(Beginning of Working data)

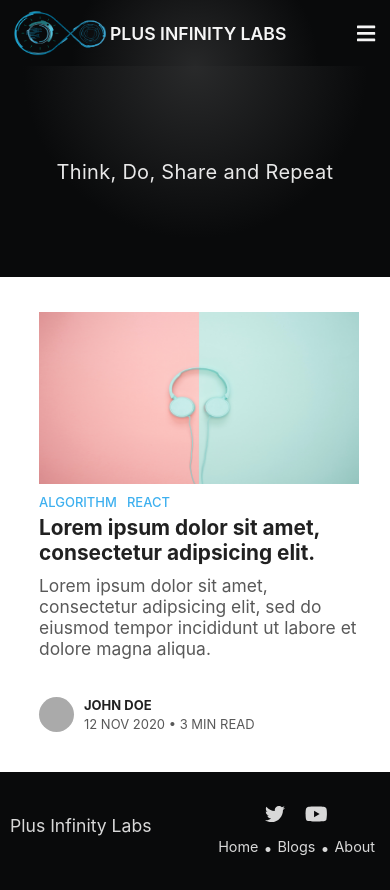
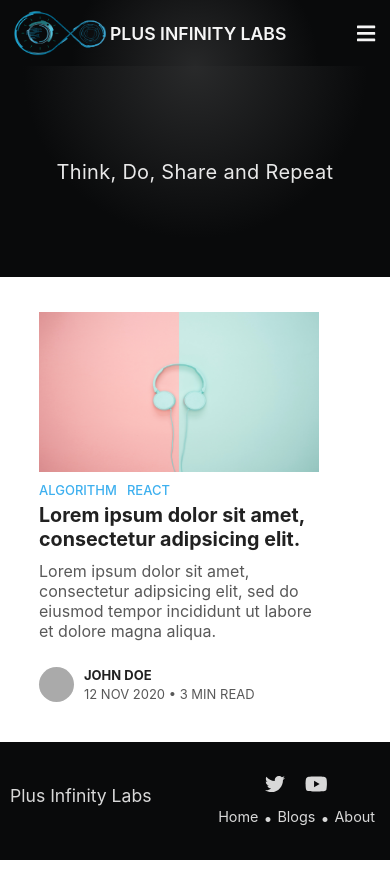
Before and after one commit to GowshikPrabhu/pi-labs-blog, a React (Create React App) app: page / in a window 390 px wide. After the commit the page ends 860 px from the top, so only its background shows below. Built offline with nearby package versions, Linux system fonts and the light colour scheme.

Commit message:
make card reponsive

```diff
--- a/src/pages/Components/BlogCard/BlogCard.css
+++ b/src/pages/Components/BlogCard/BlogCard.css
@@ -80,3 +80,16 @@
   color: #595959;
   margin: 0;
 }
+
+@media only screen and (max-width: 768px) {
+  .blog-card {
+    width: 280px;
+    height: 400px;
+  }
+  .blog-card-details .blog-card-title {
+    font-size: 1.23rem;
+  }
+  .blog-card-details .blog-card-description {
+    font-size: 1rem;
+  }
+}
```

(End of Working data)

| Your goal |
Give back the whole listing exactly as it stands. Drop every picture.

| Task answer |
Before and after one commit to GowshikPrabhu/pi-labs-blog, a React (Create React App) app: page / in a window 390 px wide. After the commit the page ends 860 px from the top, so only its background shows below. Built offline with nearby package versions, Linux system fonts and the light colour scheme.

Commit message:
make card reponsive

```diff
--- a/src/pages/Components/BlogCard/BlogCard.css
+++ b/src/pages/Components/BlogCard/BlogCard.css
@@ -80,3 +80,16 @@
   color: #595959;
   margin: 0;
 }
+
+@media only screen and (max-width: 768px) {
+  .blog-card {
+    width: 280px;
+    height: 400px;
+  }
+  .blog-card-details .blog-card-title {
+    font-size: 1.23rem;
+  }
+  .blog-card-details .blog-card-description {
+    font-size: 1rem;
+  }
+}
```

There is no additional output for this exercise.